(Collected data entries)
+ + + + + + +

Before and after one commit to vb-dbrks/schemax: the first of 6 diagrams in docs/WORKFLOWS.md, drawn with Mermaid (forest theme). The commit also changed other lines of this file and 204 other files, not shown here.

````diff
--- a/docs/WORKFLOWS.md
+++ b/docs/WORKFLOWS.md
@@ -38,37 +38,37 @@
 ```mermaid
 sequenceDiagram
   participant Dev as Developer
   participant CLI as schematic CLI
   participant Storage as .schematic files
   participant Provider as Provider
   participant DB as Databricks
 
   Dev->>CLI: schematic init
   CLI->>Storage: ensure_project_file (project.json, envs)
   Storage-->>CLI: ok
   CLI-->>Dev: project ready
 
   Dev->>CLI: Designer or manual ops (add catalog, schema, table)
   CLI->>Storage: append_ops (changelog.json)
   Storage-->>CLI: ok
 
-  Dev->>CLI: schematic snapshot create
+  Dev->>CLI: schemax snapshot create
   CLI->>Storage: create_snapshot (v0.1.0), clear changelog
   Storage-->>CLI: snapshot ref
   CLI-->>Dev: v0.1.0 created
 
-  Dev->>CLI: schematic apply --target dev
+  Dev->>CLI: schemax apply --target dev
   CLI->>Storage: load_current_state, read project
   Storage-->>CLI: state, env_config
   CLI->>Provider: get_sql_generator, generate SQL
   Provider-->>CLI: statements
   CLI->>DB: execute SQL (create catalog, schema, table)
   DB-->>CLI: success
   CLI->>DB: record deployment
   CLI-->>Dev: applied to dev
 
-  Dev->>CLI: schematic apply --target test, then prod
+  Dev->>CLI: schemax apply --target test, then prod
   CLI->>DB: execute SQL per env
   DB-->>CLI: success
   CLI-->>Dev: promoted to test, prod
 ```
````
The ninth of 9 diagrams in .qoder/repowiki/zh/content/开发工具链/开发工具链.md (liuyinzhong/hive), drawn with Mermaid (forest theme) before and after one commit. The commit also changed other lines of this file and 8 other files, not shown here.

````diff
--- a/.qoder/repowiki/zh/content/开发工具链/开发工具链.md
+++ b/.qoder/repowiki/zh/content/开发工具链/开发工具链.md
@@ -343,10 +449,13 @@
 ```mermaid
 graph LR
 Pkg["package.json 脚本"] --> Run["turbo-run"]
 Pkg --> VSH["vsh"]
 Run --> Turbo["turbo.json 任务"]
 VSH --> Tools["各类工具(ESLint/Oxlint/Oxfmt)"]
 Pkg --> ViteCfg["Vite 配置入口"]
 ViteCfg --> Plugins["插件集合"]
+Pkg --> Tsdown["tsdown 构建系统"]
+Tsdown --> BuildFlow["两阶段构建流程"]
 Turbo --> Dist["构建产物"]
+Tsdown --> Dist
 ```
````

+ + + + + + +

## [TASK OBJECTIVE]
Above are the entries. Quote exactly the lines from the one bearing "participant Dev as Developer" through the one bearing "schematic snapshot create".

## [ANSWER TO THIS EXERCISE]
   participant Dev as Developer
   participant CLI as schematic CLI
   participant Storage as .schematic files
   participant Provider as Provider
   participant DB as Databricks
 
   Dev->>CLI: schematic init
   CLI->>Storage: ensure_project_file (project.json, envs)
   Storage-->>CLI: ok
   CLI-->>Dev: project ready
 
   Dev->>CLI: Designer or manual ops (add catalog, schema, table)
   CLI->>Storage: append_ops (changelog.json)
   Storage-->>CLI: ok
 
-  Dev->>CLI: schematic snapshot create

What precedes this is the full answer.